Is the Lutheran Church Missouri Synod Thriving?
During the years of Matthew Harrison’s presidency, loss of baptized members per year has accelerated to a percentage rate of loss 70% greater than during the previous administration.
Percentage losses in confirmed members have alarmingly doubled during Harrison’s presidency.
The Harrison administration has done little to aggressively reverse this trend which is also present in other mainline church bodies. The Lutheran Church Missouri Synod has an opportunity to provide leadership and focus in the community of other Christian church bodies.
Harrison’s oft repeated solution to the LCMS’s declining membership numbers is, and we hope he is trying to be funny, “Lutherans should have more babies.”
Let’s get serious about this important trend in our beloved Synod — it’s not a laughing matter.
It’s Time for a Change in Synodical Leadership!
Consider these statistics for both the Harrison administration and the Kieschnick administration:
It’s obvious something is not working.
It’s time for a change in synodical leadership! Consider Candidates David Maier and Tim Klinkenberg.

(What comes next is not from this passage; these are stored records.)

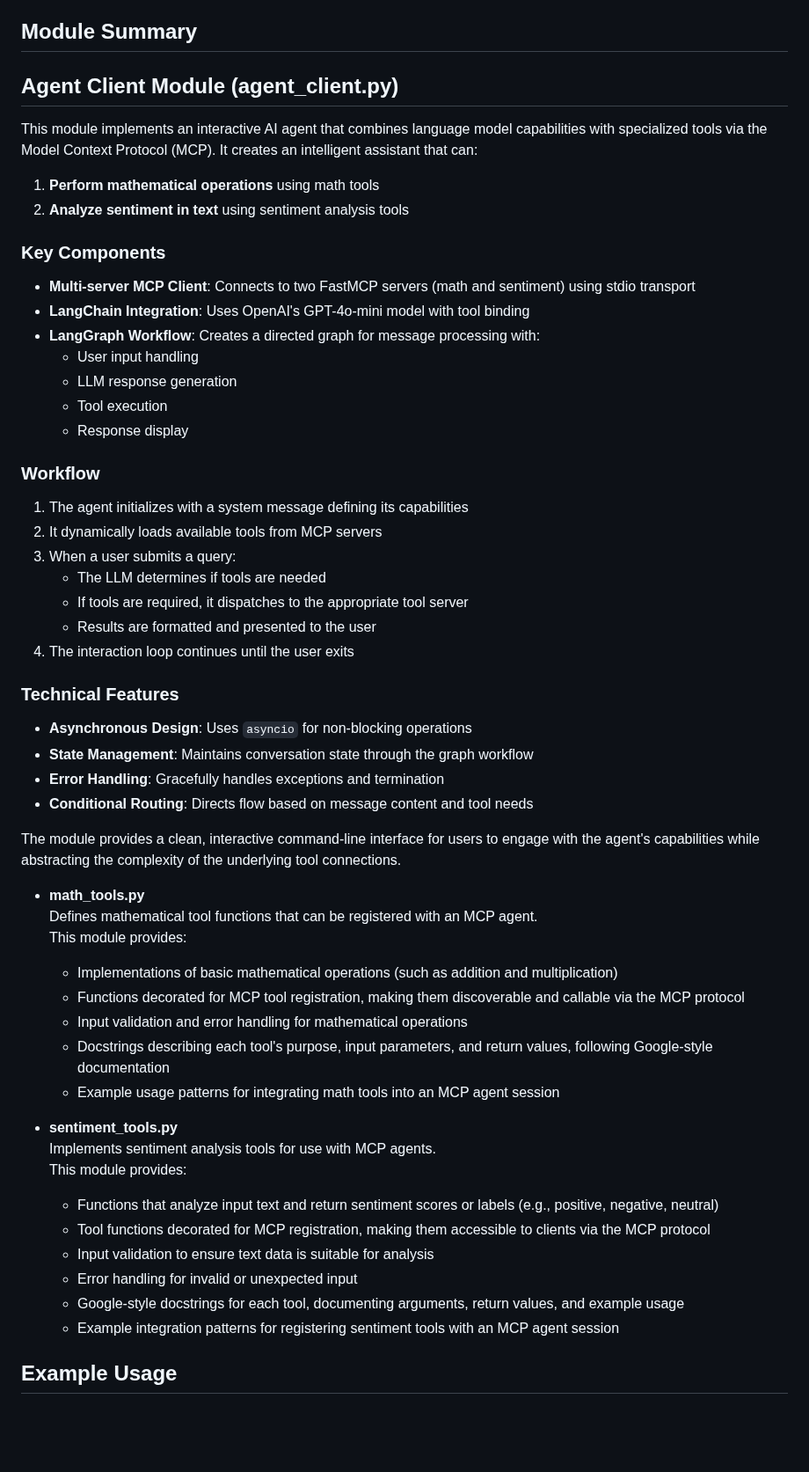
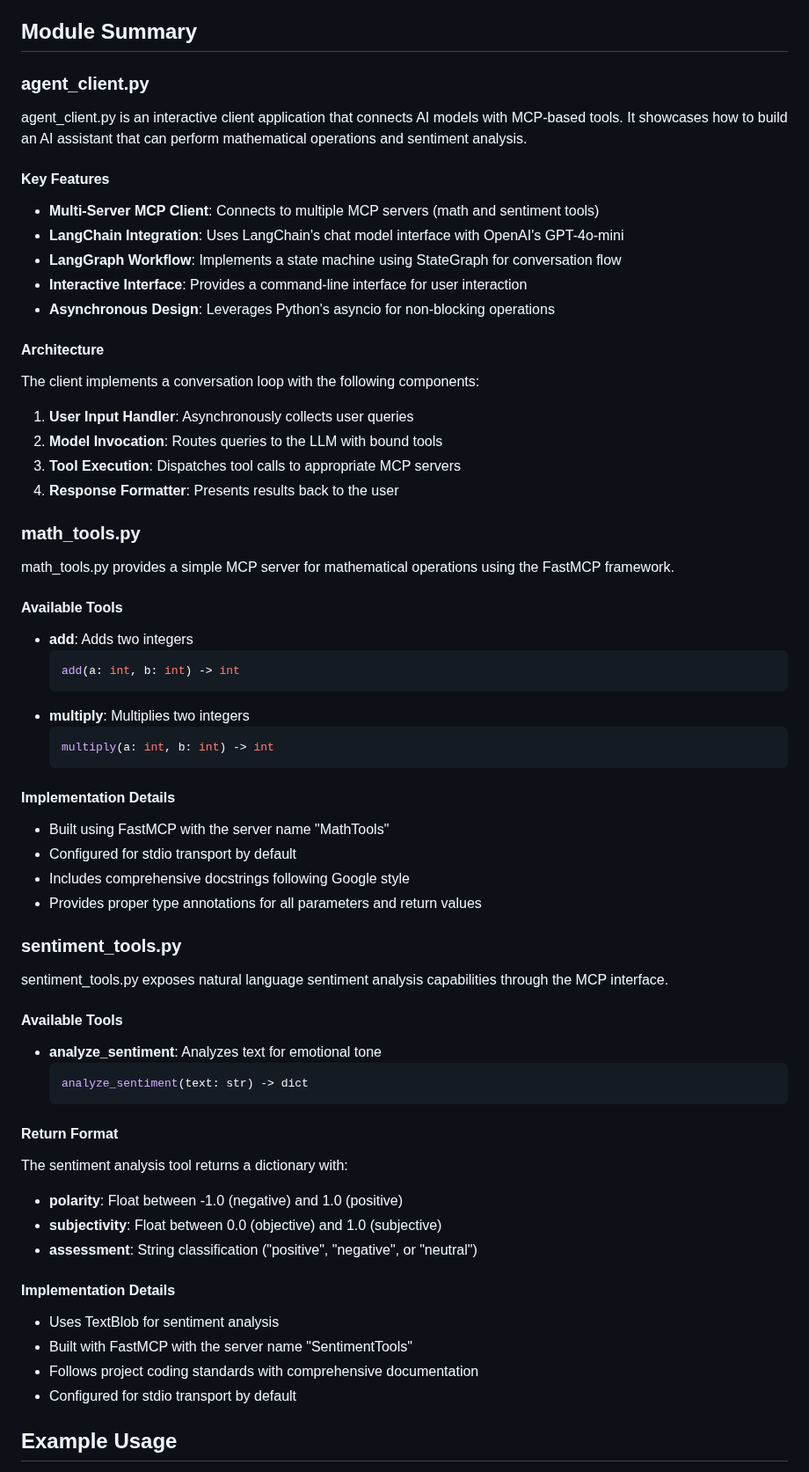
Before and after one commit to jimthompson5802/mcp_testlab, a Markdown page: mcp-agent/README.md, the part around one of its changes. Shown at 88% size. Drawn GitHub-style; blank space fills up the shorter version.

Commit message:
refactored module descriptions

````diff
--- a/mcp-agent/README.md
+++ b/mcp-agent/README.md
@@ -8,61 +8,74 @@ MCP Agent facilitates communication between clients and sentiment analysis tools
 
 ## Module Summary
 
-## Agent Client Module (agent_client.py)
+### agent_client.py
 
-This module implements an interactive AI agent that combines language model capabilities with specialized tools via the Model Context Protocol (MCP). It creates an intelligent assistant that can:
+agent_client.py is an interactive client application that connects AI models with MCP-based tools. It showcases how to build an AI assistant that can perform mathematical operations and sentiment analysis.
 
-1. **Perform mathematical operations** using math tools
-2. **Analyze sentiment in text** using sentiment analysis tools
+#### Key Features
 
-### Key Components
+- **Multi-Server MCP Client**: Connects to multiple MCP servers (math and sentiment tools)
+- **LangChain Integration**: Uses LangChain's chat model interface with OpenAI's GPT-4o-mini
+- **LangGraph Workflow**: Implements a state machine using StateGraph for conversation flow
+- **Interactive Interface**: Provides a command-line interface for user interaction
+- **Asynchronous Design**: Leverages Python's asyncio for non-blocking operations
 
-- **Multi-server MCP Client**: Connects to two FastMCP servers (math and sentiment) using stdio transport
-- **LangChain Integration**: Uses OpenAI's GPT-4o-mini model with tool binding
-- **LangGraph Workflow**: Creates a directed graph for message processing with:
-  - User input handling
-  - LLM response generation
-  - Tool execution
-  - Response display
+#### Architecture
 
-### Workflow
+The client implements a conversation loop with the following components:
 
-1. The agent initializes with a system message defining its capabilities
-2. It dynamically loads available tools from MCP servers
-3. When a user submits a query:
-   - The LLM determines if tools are needed
-   - If tools are required, it dispatches to the appropriate tool server
-   - Results are formatted and presented to the user
-4. The interaction loop continues until the user exits
+1. **User Input Handler**: Asynchronously collects user queries
+2. **Model Invocation**: Routes queries to the LLM with bound tools
+3. **Tool Execution**: Dispatches tool calls to appropriate MCP servers
+4. **Response Formatter**: Presents results back to the user
 
-### Technical Features
+### math_tools.py
 
-- **Asynchronous Design**: Uses `asyncio` for non-blocking operations
-- **State Management**: Maintains conversation state through the graph workflow
-- **Error Handling**: Gracefully handles exceptions and termination
-- **Conditional Routing**: Directs flow based on message content and tool needs
+math_tools.py provides a simple MCP server for mathematical operations using the FastMCP framework.
 
-The module provides a clean, interactive command-line interface for users to engage with the agent's capabilities while abstracting the complexity of the underlying tool connections.
+#### Available Tools
 
+- **add**: Adds two integers
+  ```python
+  add(a: int, b: int) -> int
+  ```
+- **multiply**: Multiplies two integers
+  ```python
+  multiply(a: int, b: int) -> int
+  ```
 
-- **math_tools.py**
-  Defines mathematical tool functions that can be registered with an MCP agent.
-  This module provides:
-  - Implementations of basic mathematical operations (such as addition and multiplication)
-  - Functions decorated for MCP tool registration, making them discoverable and callable via the MCP protocol
-  - Input validation and error handling for mathematical operations
-  - Docstrings describing each tool's purpose, input parameters, and return values, following Google-style documentation
-  - Example usage patterns for integrating math tools into an MCP agent session
+#### Implementation Details
 
-- **sentiment_tools.py**
-  Implements sentiment analysis tools for use with MCP agents.
-  This module provides:
-  - Functions that analyze input text and return sentiment scores or labels (e.g., positive, negative, neutral)
-  - Tool functions decorated for MCP registration, making them accessible to clients via the MCP protocol
-  - Input validation to ensure text data is suitable for analysis
-  - Error handling for invalid or unexpected input
-  - Google-style docstrings for each tool, documenting arguments, return values, and example usage
-  - Example integration patterns for registering sentiment tools with an MCP agent session
+- Built using FastMCP with the server name "MathTools"
+- Configured for stdio transport by default
+- Includes comprehensive docstrings following Google style
+- Provides proper type annotations for all parameters and return values
+
+### sentiment_tools.py
+
+sentiment_tools.py exposes natural language sentiment analysis capabilities through the MCP interface.
+
+#### Available Tools
+
+- **analyze_sentiment**: Analyzes text for emotional tone
+  ```python
+  analyze_sentiment(text: str) -> dict
+  ```
+
+#### Return Format
+
+The sentiment analysis tool returns a dictionary with:
+
+- **polarity**: Float between -1.0 (negative) and 1.0 (positive)
+- **subjectivity**: Float between 0.0 (objective) and 1.0 (subjective)
+- **assessment**: String classification ("positive", "negative", or "neutral")
+
+#### Implementation Details
+
+- Uses TextBlob for sentiment analysis
+- Built with FastMCP with the server name "SentimentTools"
+- Follows project coding standards with comprehensive documentation
+- Configured for stdio transport by default
 
 
 ## Example Usage
````
Also changed, not shown: other parts of mcp-agent/README.md (+9 -0 lines).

They know how to cope with the challenges facing our synod because they have creatively and winsomely met those challenges in their congregations and districts.
It’s time for a change.
Congregations — and having a plan for the future that works — matter!